Holy cow, I wrote a book!
Some people have noticed that NTFS automatically sorts filenames,
but does so in a manner different from Explorer.
Why is that?
For illustration purposes, I created files with the following names:
And here's the sort order for various scenarios,
at least on my machine.
(You'll later see why it's important whose machine you test on.)
First, notice that Explorer and "dir /on" agree on the alphabetic
(Once you throw digits into the mix, things diverge.)
This is not a coincidence.
Both are using the default locale's word sort algorithm.
Why does the raw NTFS sort order differ?
Because NTFS's raw sort order has different goals.
The "dir /on" and Explorer output are sorting the items for humans.
When sorting for humans, you need to respect their locale.
If my computer were in Sweden, Explorer and "dir /on" would have
sorted the items in a different order:

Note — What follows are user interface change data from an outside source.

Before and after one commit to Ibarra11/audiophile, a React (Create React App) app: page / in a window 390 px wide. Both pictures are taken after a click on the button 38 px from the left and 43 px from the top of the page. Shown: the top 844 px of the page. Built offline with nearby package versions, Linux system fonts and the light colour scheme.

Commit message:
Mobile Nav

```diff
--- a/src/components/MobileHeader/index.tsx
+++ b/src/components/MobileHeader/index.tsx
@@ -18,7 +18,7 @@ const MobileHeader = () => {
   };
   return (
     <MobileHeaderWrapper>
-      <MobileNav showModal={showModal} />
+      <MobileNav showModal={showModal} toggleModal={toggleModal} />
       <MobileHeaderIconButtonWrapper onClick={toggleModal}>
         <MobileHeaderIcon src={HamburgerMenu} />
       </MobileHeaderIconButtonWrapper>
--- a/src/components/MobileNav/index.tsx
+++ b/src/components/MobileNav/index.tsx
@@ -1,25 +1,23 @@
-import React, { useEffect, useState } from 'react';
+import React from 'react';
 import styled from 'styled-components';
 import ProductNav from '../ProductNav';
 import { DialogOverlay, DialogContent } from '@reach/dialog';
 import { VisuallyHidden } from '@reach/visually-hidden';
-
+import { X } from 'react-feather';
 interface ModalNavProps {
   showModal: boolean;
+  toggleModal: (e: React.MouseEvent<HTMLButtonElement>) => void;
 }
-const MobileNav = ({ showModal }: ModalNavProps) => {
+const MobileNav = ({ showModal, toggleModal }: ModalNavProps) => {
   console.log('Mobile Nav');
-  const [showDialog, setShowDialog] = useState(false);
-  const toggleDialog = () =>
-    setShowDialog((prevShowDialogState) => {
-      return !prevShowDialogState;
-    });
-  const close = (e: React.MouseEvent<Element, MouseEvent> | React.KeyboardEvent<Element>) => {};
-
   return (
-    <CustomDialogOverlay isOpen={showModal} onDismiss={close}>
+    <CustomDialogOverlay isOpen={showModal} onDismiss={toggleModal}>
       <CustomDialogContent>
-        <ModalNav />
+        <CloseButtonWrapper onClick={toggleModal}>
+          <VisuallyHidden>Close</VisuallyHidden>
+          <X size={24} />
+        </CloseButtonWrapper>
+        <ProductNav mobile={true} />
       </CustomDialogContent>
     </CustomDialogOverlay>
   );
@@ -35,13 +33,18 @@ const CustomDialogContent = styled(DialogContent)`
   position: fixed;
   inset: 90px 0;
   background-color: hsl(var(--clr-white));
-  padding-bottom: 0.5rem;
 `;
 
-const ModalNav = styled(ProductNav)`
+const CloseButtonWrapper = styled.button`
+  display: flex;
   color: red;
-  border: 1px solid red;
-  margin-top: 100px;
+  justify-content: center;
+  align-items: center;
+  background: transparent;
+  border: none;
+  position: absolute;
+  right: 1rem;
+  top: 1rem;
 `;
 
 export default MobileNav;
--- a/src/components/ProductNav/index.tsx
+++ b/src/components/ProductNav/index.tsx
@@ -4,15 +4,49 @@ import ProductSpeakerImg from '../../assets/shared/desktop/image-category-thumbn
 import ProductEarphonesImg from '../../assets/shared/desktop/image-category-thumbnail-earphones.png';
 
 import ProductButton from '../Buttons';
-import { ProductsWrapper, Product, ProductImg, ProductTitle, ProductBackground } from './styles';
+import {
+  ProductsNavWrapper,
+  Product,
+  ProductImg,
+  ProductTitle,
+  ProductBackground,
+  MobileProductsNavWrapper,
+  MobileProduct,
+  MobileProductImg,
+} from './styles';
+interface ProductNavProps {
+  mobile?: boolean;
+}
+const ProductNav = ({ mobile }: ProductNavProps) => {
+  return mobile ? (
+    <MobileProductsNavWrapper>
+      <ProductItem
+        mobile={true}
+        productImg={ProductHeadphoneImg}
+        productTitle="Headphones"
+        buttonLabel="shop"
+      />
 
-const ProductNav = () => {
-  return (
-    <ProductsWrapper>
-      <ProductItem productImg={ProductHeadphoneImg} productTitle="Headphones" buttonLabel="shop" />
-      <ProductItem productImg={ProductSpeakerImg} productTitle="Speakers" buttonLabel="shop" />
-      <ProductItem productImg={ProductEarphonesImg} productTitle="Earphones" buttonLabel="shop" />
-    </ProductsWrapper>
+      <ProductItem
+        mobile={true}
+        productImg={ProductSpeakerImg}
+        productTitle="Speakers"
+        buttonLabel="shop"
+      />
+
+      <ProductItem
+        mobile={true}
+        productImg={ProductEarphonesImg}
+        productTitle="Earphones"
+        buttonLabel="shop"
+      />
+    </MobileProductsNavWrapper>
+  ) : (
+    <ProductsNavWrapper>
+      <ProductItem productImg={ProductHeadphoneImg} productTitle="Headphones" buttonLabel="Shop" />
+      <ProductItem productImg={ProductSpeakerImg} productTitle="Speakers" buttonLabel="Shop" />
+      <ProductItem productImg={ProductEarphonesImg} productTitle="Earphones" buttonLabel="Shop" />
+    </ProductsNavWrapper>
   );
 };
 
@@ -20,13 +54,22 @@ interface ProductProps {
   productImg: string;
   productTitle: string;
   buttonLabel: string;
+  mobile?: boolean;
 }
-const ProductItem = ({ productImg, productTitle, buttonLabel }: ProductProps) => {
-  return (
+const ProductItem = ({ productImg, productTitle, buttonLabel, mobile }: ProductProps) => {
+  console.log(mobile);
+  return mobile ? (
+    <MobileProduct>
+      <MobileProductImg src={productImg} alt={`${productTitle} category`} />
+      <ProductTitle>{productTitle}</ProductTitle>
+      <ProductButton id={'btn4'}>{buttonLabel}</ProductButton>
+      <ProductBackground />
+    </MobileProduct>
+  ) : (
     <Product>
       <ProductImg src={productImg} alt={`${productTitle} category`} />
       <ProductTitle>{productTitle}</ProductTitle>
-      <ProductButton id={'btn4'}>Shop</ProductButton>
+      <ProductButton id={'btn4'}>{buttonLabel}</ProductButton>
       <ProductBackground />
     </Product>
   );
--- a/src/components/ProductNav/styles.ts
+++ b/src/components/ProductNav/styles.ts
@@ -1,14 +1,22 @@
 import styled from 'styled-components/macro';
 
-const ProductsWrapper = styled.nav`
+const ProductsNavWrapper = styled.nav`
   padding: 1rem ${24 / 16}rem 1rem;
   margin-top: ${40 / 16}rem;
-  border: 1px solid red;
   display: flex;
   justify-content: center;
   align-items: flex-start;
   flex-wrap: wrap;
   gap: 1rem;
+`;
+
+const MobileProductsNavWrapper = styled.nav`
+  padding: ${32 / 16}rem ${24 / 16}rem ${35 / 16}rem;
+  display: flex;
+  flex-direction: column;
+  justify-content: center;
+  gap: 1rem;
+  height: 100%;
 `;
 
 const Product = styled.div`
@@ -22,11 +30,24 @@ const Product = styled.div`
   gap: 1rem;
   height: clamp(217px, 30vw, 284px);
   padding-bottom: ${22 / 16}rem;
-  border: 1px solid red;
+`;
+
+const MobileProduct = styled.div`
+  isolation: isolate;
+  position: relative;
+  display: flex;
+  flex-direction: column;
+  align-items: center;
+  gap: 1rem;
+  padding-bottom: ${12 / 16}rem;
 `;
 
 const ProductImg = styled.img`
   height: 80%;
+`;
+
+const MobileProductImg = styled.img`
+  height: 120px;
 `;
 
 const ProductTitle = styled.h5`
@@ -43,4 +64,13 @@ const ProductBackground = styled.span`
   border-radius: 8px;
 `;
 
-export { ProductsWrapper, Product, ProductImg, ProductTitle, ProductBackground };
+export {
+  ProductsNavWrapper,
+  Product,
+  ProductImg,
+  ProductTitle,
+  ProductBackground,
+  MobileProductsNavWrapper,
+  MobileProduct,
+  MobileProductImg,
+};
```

You can ask a Swede why this is the correct sort order
if you're that curious. My point is that different locales have
different sorting rules.
NTFS's raw sort order, on the other hand, is not for humans.
As we saw above, sorting for humans can result in different results
depending on which human you ask.
But there is only one order for files on the disk,
and NTFS needs to apply a consistent rule so that it can find a
file when asked for it later.
In order to maintain this consistency, the NTFS raw sort order
cannot be dependent upon such fickle properties as the current
user's locale. It needs to lock in a sort algorithm
and stick to it.
As Michael Kaplan pointed out earlier,
NTFS captures the case mapping table at the time the drive is formatted
and continues to use that table, even if the OS's
case mapping tables change subsequently.
Once the string has been converted to uppercase, it then needs
to be sorted.
Since this is not for humans, there's no need to implement the
complex rules regarding secondary and tertiary keys,
the interaction between alphanumerics and punctuation, and all
the other things that make sorting hard.
It just compares the code points as binary values,
also known as
an ordinal sort.
In summary, therefore,
Explorer sorts the items so you (a human) can find them.
NTFS sorts the items so it (the computer) can find them.
If you're writing a program and you
want the results of a directory listing to be sorted,
then sort it yourself according to the criteria of your choice.